● **INSTRUCTIONS TO FOLLOW**
Filter the data for lines with the word "features" and copy those lines.

● **DATA SHOWN**
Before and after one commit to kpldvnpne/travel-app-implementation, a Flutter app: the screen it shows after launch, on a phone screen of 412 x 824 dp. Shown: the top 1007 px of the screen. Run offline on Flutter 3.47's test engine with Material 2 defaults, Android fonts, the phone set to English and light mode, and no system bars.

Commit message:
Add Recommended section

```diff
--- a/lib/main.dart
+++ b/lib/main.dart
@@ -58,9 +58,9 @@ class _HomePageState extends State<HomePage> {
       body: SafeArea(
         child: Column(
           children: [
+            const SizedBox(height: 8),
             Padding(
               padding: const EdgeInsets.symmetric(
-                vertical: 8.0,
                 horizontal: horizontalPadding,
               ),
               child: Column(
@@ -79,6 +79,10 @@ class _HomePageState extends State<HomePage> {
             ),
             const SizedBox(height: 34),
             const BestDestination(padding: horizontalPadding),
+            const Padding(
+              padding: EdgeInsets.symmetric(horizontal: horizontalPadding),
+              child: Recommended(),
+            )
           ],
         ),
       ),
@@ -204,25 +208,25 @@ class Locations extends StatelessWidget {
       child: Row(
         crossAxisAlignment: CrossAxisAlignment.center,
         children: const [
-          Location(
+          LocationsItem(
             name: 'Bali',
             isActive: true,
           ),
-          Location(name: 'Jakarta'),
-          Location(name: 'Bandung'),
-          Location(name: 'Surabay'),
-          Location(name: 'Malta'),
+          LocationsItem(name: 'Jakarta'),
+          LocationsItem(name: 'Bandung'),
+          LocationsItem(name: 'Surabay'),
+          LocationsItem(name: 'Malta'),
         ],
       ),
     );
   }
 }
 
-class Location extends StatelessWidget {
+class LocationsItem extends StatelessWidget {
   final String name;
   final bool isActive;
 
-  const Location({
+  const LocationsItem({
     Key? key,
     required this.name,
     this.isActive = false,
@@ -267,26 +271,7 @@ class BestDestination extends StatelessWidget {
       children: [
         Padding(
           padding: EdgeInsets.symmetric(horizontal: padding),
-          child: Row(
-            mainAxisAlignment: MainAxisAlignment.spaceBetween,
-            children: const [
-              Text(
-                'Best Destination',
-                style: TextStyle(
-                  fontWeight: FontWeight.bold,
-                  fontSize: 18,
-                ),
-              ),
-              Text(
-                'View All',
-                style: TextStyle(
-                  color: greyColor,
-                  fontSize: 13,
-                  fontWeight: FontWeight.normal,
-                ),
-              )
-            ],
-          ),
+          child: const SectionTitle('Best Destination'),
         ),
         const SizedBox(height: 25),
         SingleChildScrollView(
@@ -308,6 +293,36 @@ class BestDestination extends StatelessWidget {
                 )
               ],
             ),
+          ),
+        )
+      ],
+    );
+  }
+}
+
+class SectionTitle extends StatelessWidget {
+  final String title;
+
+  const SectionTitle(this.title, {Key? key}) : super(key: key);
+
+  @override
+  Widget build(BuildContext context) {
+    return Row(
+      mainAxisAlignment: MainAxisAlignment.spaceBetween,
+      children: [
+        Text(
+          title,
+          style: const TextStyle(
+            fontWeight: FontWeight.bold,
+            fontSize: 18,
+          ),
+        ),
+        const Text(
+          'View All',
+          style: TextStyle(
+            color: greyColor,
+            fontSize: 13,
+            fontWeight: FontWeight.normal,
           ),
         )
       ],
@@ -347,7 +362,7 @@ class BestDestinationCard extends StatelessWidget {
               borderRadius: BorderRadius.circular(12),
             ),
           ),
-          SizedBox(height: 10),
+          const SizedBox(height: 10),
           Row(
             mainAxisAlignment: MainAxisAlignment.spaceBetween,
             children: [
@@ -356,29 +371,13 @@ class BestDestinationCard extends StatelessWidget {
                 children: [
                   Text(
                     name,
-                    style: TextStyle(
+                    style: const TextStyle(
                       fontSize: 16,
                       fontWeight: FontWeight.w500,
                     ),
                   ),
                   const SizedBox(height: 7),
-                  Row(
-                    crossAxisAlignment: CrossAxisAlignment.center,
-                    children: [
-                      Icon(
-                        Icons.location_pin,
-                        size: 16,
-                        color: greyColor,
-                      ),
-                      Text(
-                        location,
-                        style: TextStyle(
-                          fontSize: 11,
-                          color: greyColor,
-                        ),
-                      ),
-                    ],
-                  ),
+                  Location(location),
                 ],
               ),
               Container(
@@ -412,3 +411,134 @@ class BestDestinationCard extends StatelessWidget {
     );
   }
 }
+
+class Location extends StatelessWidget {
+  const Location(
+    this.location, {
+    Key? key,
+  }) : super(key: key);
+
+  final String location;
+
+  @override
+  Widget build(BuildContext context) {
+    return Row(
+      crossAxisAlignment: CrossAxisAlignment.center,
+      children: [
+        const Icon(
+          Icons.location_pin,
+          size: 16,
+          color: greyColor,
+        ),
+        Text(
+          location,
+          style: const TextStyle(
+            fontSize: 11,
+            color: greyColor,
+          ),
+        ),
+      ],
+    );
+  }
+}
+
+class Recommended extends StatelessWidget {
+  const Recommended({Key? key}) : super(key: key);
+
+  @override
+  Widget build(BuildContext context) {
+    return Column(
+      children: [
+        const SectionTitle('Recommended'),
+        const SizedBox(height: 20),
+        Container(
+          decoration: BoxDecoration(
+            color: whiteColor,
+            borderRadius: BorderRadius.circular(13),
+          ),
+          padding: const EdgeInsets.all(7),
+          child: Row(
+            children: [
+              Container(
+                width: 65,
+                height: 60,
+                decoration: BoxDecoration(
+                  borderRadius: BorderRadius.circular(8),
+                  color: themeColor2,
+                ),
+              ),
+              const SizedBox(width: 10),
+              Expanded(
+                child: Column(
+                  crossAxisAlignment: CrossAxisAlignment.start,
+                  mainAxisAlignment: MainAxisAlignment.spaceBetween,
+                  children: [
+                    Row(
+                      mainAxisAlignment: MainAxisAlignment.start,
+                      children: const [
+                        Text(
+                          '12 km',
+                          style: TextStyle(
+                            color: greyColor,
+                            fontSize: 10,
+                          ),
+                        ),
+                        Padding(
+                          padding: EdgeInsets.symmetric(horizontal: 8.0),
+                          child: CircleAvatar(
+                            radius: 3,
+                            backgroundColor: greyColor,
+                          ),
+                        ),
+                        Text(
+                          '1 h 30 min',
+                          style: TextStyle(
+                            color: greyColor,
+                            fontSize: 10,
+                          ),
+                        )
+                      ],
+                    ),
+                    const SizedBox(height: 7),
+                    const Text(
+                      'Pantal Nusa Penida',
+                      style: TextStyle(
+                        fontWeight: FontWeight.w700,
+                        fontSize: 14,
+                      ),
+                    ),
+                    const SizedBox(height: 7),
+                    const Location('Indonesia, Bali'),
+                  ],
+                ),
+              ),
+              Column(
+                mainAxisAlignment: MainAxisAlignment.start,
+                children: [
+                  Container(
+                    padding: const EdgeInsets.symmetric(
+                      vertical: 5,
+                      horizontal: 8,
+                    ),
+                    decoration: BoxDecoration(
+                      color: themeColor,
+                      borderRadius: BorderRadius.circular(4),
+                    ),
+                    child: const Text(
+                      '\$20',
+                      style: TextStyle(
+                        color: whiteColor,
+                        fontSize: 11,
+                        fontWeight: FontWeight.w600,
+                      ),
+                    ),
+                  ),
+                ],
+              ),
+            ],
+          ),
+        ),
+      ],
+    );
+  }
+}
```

--

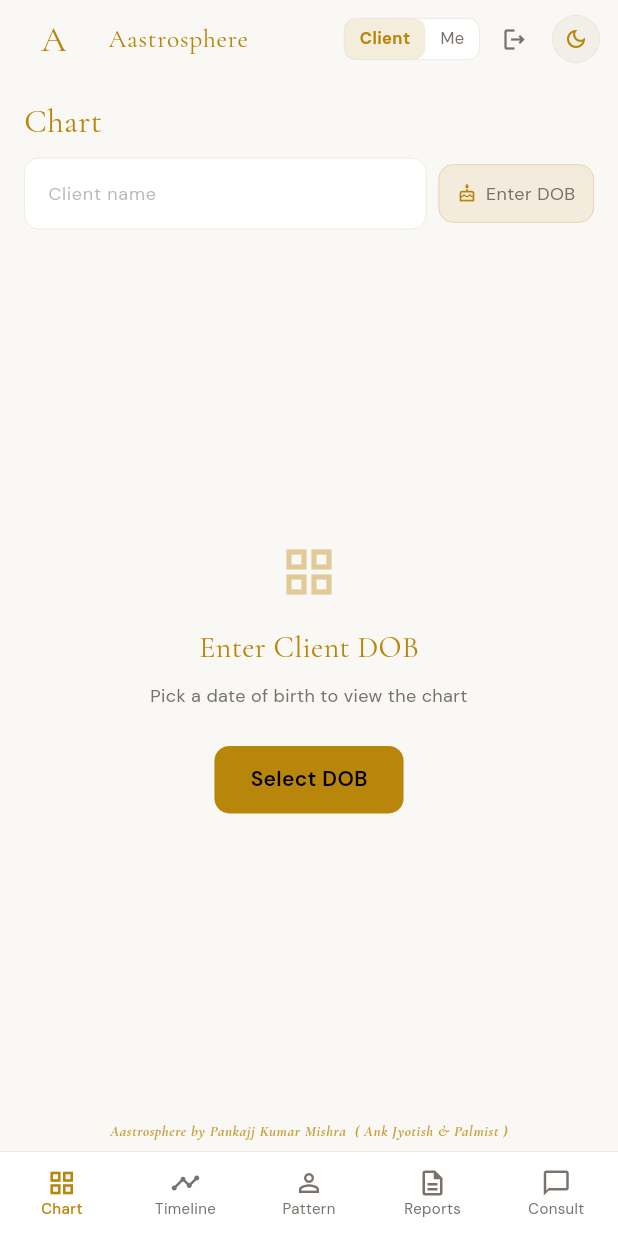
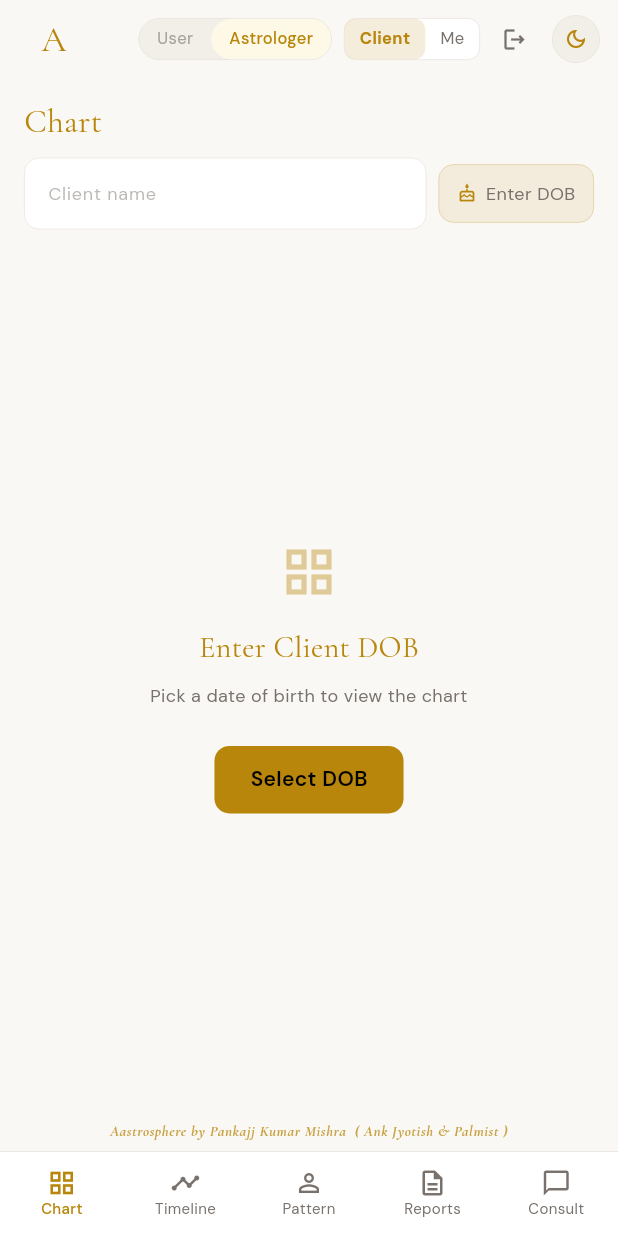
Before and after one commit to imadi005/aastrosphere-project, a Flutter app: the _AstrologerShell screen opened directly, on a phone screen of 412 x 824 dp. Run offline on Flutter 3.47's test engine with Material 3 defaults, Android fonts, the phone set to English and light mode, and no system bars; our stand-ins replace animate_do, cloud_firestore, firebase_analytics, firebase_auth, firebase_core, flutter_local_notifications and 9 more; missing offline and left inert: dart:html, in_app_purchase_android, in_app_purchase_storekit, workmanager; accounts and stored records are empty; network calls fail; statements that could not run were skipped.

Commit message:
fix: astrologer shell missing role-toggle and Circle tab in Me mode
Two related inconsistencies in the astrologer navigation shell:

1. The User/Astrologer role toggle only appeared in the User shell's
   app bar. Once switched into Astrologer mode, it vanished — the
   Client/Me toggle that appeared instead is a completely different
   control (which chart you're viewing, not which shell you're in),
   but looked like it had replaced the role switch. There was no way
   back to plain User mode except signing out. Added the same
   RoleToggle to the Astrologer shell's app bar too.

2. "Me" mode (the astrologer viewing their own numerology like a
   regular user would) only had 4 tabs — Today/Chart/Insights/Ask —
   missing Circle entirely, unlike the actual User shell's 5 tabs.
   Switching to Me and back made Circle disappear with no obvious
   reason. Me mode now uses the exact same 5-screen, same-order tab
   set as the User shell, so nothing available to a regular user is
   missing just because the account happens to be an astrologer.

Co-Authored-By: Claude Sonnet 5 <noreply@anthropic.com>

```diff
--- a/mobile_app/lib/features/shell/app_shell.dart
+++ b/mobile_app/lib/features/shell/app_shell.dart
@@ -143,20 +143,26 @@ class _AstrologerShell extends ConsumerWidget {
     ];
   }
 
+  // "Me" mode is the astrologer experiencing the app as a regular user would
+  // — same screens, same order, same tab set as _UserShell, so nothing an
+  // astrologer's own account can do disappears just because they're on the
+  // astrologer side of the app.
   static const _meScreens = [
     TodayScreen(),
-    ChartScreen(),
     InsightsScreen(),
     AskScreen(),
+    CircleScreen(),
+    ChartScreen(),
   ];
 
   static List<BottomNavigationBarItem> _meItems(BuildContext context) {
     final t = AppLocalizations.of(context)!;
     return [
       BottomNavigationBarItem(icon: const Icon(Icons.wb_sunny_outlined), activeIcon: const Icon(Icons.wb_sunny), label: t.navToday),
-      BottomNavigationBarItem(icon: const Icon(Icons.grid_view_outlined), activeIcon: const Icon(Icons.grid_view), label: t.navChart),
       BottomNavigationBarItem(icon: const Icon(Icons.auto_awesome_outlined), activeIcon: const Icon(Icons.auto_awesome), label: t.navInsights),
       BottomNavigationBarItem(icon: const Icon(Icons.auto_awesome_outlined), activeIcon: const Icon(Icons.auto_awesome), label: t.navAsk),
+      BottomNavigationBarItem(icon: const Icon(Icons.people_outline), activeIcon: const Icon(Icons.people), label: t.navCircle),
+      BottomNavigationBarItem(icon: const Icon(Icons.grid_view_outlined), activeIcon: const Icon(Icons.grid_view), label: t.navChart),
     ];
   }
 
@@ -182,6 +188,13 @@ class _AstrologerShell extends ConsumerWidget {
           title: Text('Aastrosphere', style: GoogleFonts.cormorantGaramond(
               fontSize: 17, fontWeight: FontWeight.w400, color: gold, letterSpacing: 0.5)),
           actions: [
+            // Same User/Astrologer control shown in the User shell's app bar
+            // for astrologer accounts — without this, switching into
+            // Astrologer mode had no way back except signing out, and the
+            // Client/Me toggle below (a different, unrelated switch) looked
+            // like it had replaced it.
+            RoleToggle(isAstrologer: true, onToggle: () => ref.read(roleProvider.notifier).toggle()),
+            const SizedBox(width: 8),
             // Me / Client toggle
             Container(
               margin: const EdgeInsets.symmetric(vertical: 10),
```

● **TASK ANSWER**
--- a/mobile_app/lib/features/shell/app_shell.dart
+++ b/mobile_app/lib/features/shell/app_shell.dart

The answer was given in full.